If a line in the data below holds the word "fontSize", include it in the count. Give only the final number.

### SOURCE DATA
______
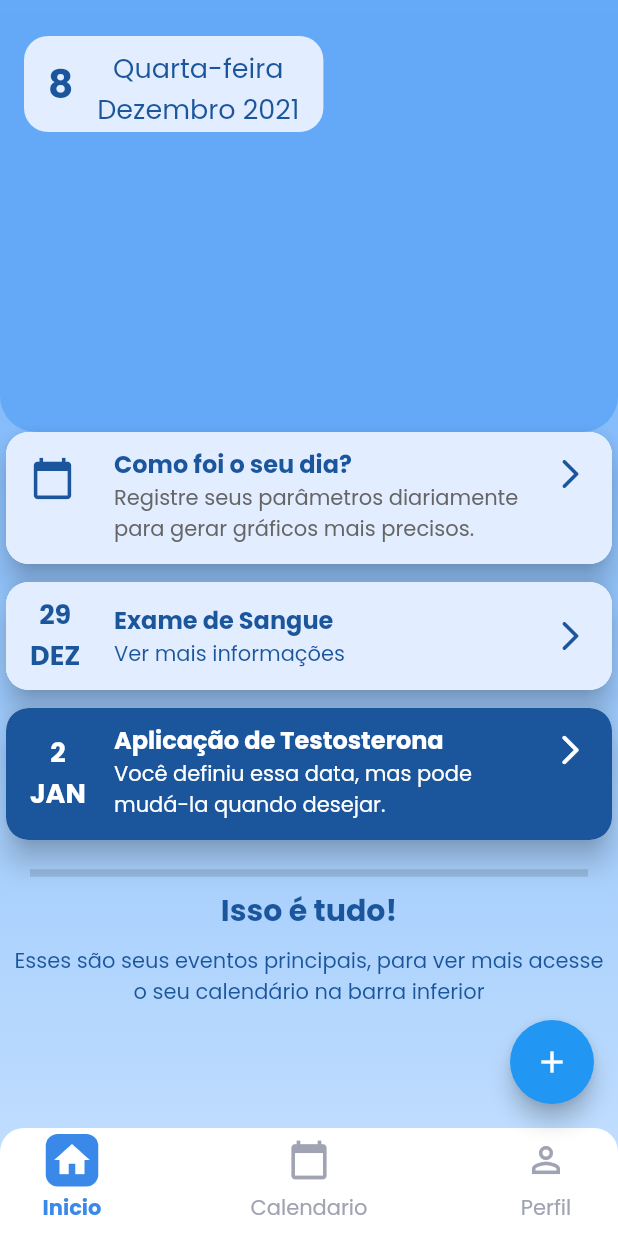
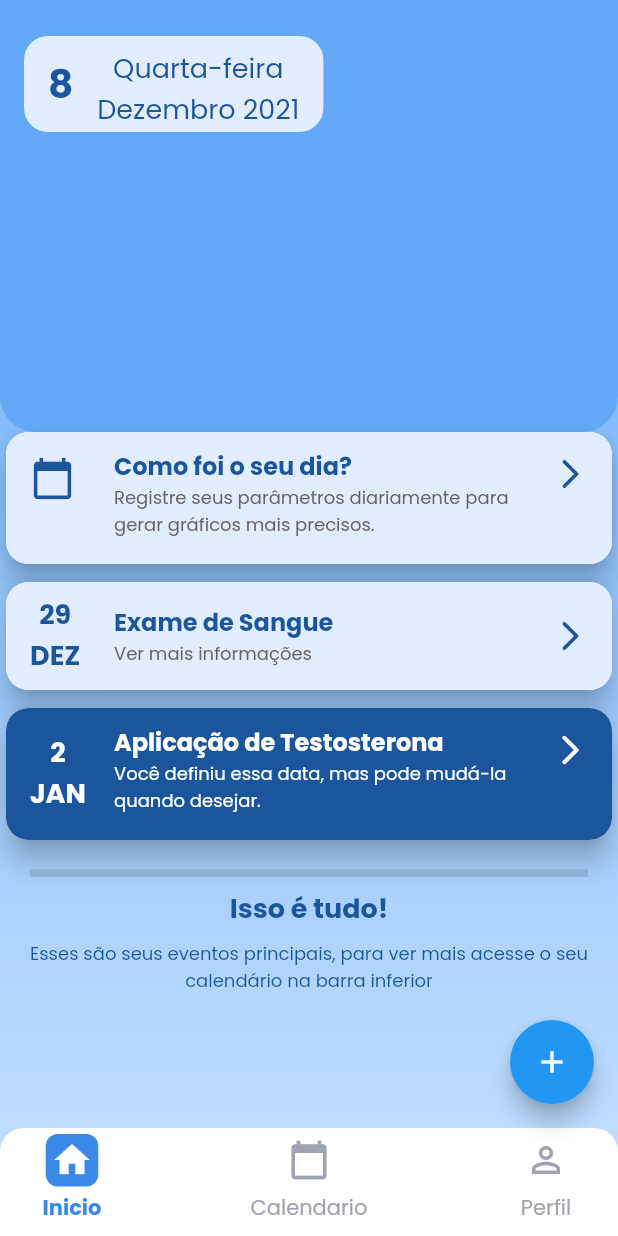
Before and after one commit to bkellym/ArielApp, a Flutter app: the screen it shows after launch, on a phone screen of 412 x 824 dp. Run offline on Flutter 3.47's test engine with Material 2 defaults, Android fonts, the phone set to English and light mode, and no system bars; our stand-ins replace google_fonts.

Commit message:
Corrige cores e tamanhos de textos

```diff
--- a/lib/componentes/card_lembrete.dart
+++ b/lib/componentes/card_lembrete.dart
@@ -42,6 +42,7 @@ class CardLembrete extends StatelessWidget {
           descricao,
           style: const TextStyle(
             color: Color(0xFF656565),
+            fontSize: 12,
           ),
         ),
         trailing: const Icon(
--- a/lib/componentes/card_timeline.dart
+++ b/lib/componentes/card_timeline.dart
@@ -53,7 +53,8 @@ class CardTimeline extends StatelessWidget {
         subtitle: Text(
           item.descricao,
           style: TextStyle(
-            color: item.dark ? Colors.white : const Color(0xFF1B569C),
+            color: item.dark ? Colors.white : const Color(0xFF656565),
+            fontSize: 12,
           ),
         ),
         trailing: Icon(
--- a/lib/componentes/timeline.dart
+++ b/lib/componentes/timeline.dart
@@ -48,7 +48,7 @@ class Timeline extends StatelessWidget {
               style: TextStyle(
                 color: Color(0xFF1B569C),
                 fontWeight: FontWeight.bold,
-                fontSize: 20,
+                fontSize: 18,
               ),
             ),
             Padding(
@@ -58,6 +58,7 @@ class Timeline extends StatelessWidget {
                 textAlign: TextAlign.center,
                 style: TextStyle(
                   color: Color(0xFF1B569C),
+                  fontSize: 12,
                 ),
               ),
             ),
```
______
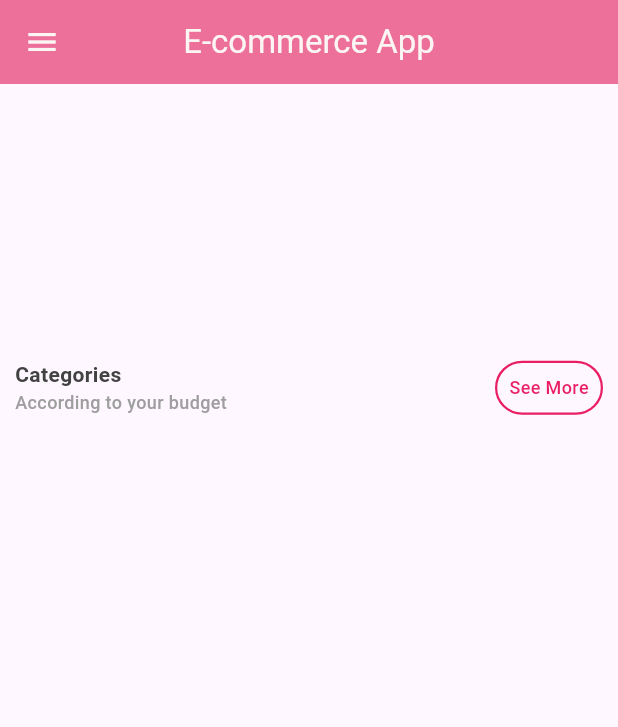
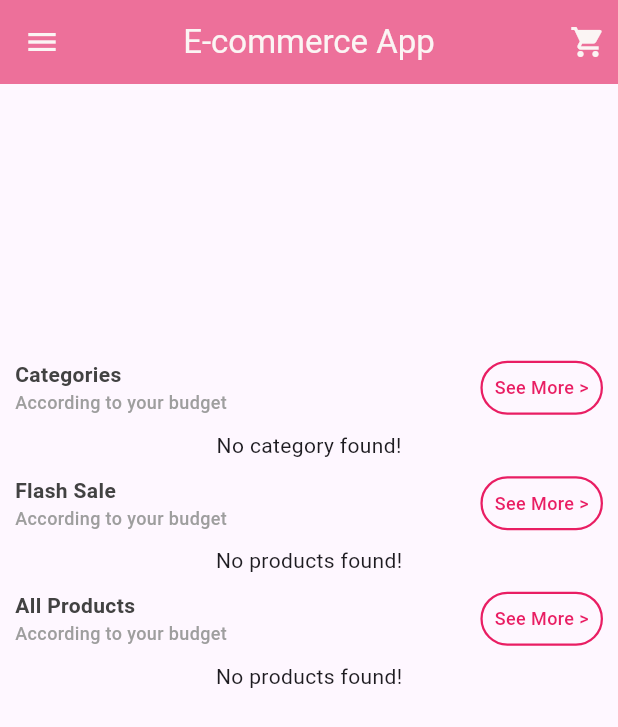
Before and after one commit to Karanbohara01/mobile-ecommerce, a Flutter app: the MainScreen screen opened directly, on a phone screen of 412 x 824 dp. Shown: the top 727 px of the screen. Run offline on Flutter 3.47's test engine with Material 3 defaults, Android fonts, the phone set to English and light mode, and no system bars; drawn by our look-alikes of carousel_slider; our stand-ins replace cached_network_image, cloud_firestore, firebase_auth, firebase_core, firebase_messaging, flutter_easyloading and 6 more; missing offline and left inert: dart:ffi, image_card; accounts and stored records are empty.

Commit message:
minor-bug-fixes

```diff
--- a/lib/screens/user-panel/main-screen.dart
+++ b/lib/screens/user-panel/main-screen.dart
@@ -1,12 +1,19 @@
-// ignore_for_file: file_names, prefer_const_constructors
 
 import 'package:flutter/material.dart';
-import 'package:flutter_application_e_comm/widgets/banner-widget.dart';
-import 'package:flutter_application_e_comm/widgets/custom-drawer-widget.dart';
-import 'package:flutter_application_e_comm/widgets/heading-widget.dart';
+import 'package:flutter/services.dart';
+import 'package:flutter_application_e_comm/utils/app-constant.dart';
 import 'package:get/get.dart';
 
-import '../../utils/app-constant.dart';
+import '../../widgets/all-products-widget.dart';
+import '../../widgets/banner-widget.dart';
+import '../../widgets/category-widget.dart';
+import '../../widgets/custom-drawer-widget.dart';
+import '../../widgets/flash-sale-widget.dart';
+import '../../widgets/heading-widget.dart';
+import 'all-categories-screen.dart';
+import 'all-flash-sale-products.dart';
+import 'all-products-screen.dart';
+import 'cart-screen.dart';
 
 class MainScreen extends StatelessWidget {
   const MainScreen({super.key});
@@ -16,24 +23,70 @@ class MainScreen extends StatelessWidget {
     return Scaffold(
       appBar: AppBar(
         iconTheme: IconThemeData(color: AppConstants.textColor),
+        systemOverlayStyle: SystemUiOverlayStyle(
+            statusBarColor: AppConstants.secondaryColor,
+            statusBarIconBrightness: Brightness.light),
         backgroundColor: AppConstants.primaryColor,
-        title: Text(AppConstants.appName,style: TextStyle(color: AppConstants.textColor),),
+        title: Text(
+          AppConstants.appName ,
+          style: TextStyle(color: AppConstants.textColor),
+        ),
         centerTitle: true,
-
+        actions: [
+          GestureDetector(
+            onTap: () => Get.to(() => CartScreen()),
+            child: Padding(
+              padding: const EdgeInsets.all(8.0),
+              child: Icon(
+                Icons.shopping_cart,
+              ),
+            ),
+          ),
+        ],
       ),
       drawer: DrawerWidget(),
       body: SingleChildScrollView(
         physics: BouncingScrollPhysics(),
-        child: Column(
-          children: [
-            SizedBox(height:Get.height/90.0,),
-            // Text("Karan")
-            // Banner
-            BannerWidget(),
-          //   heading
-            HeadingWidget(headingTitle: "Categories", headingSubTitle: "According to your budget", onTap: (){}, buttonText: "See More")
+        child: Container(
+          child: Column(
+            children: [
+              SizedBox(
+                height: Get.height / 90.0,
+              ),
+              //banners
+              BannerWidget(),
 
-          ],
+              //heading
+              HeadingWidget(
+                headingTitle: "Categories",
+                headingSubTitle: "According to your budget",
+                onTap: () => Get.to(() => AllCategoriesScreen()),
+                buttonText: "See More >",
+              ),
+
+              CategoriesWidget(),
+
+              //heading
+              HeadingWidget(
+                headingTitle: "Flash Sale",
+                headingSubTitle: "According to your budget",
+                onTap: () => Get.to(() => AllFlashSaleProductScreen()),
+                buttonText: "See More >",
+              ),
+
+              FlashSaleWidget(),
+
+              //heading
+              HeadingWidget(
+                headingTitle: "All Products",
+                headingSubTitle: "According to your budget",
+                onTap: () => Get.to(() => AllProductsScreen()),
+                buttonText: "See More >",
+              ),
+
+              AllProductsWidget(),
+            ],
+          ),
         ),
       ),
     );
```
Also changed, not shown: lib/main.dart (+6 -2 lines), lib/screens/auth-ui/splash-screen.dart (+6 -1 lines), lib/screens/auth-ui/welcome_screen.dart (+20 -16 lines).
______
### OUTPUT OF THE TASK
5